  • Report this Comment On April 16, 2013, at 4:39 PM, mdk0611 wrote:

    Can you tell me how the deficit run up by the National Flood Insurance Program is a corporate cost? Congress set up the program and there is no "corporate" influence over the setting of rates or the refusal (or lack thereof) to insure properties that have been subject to claims in the past. Hurricane damage is surely not a recent phenomenon as Spanish galleons were sunk by hurricanes in the 1500's. Coastline home ownership, however, has increased in recent decades, placing more structures in the higher risk zones.

  • Report this Comment On April 16, 2013, at 7:34 PM, matthewluke wrote:

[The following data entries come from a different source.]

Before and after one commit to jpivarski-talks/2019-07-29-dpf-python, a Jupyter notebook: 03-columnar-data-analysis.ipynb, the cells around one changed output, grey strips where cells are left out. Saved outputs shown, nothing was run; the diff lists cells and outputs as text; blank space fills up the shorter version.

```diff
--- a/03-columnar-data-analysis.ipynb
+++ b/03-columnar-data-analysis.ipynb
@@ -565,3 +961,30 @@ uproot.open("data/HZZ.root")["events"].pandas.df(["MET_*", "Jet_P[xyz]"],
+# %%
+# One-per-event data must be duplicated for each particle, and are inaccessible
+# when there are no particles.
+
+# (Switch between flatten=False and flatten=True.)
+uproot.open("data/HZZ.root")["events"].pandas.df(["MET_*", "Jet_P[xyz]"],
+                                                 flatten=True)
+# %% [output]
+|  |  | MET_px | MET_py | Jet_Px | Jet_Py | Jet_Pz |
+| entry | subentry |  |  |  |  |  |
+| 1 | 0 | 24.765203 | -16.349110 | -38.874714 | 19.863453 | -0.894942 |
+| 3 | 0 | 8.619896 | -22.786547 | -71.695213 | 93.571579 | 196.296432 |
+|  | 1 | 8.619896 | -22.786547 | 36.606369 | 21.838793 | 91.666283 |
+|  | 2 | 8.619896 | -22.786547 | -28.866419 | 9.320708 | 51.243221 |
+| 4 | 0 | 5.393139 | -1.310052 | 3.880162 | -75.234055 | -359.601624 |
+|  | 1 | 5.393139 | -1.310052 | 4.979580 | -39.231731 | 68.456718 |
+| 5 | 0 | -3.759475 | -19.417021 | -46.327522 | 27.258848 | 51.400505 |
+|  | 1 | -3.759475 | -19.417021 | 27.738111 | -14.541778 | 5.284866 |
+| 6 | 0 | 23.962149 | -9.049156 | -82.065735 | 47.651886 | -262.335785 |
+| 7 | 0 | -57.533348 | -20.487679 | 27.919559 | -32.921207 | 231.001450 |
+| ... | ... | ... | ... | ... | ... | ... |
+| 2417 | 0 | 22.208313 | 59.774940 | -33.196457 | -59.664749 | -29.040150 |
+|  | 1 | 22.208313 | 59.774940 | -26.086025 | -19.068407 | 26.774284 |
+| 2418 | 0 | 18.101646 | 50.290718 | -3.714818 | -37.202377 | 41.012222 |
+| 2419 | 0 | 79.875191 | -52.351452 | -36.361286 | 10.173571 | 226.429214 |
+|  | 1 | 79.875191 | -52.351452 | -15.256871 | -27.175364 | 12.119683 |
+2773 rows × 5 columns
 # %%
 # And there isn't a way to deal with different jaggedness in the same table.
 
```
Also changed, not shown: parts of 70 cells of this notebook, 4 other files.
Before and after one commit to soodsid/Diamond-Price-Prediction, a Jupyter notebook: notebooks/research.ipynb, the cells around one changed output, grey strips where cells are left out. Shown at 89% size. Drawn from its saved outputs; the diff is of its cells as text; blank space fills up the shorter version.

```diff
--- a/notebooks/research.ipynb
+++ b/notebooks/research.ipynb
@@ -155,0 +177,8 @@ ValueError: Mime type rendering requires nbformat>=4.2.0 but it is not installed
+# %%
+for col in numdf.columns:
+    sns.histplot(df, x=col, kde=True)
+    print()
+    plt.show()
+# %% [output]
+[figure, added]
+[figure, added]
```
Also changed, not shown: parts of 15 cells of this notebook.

    One of the problems with the Forest Service and fire suppression is that they are no longer content with letting nature take its course. They are putting out every fire, big and small. Small fires use to be allowed to spread and burn out on their own (a natural cycle and needed part of the forest ecosystem). Now, however, those small fires are being suppressed, which has the unintended consequence of making it possible for much larger (and harder to control) forest fires to occur more often.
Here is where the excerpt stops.